Through garish halls harmoniously move,
  Scattering a scornful light from languid eyes;

When I see, smitten by the blazing lights,
  Thy pale front, beauteous in its bloodless glow
As the faint fires that deck the Northern nights,
  And eyes that draw me wheresoever I go;

I say, She is fair, too coldly strange for speech;
  A crown of memories, her calm brow above,
Shines; and her heart is like a bruised red peach,
  Ripe as her body for intelligent love.

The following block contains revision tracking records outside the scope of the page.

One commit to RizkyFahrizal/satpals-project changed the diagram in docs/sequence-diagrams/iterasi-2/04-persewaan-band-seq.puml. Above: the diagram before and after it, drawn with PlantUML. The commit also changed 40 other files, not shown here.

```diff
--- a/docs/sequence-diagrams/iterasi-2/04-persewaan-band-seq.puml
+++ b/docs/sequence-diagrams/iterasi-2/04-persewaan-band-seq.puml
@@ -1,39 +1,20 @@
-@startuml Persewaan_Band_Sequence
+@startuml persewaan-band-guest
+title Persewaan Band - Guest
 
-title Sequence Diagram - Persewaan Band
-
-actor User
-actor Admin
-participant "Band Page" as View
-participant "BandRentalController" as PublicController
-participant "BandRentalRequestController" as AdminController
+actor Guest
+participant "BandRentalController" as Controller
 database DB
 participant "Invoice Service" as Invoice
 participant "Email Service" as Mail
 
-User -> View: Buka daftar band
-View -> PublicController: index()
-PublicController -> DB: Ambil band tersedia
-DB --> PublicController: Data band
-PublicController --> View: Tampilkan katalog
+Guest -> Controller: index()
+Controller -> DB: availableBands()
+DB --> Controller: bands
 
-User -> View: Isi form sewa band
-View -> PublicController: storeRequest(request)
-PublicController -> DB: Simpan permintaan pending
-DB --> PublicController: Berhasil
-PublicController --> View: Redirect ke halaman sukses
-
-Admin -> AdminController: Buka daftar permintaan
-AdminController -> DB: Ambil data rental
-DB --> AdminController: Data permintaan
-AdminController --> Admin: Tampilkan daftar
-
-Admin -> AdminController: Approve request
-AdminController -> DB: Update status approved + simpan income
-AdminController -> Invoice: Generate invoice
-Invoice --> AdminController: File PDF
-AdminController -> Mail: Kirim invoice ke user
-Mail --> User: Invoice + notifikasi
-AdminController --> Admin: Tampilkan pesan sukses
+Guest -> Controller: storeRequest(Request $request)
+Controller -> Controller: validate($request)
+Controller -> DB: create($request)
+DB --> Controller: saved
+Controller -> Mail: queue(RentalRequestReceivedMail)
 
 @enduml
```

Art thou late fruit of spicy savor and scent? 
  A funeral vase awaiting tearful showers? 
An Eastern odor, waste and oasis blent? 
  A silken cushion or a bank of flowers?

I know there are eyes of melancholy sheen
  To which no passionate secrets e’er were given;
Shrines where no god or saint has ever been,
  As deep and empty as the vault of Heaven.

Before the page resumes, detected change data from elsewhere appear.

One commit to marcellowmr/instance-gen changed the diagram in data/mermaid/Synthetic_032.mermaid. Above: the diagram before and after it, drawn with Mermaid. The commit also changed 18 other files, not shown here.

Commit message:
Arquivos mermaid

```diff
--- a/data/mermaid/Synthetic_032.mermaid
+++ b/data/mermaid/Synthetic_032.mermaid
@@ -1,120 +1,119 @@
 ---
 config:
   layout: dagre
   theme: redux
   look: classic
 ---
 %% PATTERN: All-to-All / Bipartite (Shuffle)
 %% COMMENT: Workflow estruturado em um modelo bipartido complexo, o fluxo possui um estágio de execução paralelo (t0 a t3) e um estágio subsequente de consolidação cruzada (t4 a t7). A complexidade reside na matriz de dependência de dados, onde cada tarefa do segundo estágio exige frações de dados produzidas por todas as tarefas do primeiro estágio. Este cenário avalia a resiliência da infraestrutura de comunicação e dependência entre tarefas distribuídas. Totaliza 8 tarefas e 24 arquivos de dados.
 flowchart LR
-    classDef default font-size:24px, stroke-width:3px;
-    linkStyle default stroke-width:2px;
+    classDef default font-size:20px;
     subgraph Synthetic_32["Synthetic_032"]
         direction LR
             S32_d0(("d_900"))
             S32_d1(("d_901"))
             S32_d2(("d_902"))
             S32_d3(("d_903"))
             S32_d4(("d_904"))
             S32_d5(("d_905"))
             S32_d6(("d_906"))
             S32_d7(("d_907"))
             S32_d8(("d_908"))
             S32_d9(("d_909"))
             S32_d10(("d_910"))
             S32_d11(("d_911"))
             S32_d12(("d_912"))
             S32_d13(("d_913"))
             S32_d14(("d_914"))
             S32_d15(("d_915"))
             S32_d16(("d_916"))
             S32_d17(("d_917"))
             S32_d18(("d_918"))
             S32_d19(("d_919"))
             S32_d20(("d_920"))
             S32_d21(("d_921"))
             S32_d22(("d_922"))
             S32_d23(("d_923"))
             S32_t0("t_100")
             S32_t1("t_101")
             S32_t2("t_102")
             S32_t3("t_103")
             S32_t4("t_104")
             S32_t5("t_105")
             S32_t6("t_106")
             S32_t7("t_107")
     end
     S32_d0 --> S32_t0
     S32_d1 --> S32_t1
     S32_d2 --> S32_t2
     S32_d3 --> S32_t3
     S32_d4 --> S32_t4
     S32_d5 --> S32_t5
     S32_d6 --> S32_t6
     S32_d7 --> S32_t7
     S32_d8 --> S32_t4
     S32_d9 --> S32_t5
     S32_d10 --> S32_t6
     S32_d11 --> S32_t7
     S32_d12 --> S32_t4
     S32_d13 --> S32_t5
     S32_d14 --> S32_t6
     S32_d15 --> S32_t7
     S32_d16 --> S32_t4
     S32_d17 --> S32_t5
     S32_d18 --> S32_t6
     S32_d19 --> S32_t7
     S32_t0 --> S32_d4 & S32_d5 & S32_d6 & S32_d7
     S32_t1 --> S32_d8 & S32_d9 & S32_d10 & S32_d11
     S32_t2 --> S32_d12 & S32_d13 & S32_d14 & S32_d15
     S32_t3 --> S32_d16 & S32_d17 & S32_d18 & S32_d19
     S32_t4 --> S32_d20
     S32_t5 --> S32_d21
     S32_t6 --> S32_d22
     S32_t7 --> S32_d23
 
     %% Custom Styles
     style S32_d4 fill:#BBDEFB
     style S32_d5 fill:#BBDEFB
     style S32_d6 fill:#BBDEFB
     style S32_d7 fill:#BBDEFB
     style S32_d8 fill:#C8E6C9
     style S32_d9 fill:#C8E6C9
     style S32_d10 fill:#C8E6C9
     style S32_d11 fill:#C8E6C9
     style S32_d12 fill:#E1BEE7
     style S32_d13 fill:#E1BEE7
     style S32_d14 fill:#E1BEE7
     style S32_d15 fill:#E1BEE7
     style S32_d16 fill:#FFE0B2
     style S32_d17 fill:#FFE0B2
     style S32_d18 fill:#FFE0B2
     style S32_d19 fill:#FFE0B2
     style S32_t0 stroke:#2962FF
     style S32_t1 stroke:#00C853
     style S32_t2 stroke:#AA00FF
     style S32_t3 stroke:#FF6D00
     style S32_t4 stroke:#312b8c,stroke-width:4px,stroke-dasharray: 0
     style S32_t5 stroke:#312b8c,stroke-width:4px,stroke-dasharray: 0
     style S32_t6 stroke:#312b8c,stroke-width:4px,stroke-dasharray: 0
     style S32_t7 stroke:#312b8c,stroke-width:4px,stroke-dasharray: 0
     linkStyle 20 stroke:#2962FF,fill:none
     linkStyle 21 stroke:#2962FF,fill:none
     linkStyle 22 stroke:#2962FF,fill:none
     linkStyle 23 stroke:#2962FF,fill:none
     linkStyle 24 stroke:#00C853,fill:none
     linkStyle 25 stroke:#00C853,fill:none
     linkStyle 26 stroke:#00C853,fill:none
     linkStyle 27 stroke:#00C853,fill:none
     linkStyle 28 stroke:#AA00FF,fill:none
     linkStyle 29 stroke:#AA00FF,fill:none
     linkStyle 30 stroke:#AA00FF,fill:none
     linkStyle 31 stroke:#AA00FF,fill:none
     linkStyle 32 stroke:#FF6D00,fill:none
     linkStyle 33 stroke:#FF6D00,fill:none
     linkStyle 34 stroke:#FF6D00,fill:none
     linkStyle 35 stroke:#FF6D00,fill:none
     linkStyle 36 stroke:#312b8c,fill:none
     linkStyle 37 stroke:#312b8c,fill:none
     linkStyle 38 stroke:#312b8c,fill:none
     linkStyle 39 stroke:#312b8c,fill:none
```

But what care I if this be all pretense? 
  ’T will serve a heart that seeks for truth no more,
All one thy folly or indifference,—­
  Hail, lovely mask, thy beauty I adore!

Amor Mysticus.

From the Spanish of Sor Marcela de Carpio.

Let them say to my Lover
  That here I lie! 
The thing of His pleasure,
  His slave am I.

Say that I seek Him
  Only for love,
And welcome are tortures
  My passion to prove.

Love giving gifts
  Is suspicious and cold;
I have all, my Beloved,
    When Thee I hold.

Hope and devotion
    The good may gain;
I am but worthy
    Of passion and pain.

So noble a Lord
    None serves in vain,
For the pay of my love
    Is my love’s sweet pain.

Project Gutenberg
Poems from Project Gutenberg. Public domain.
Follow Us on Facebook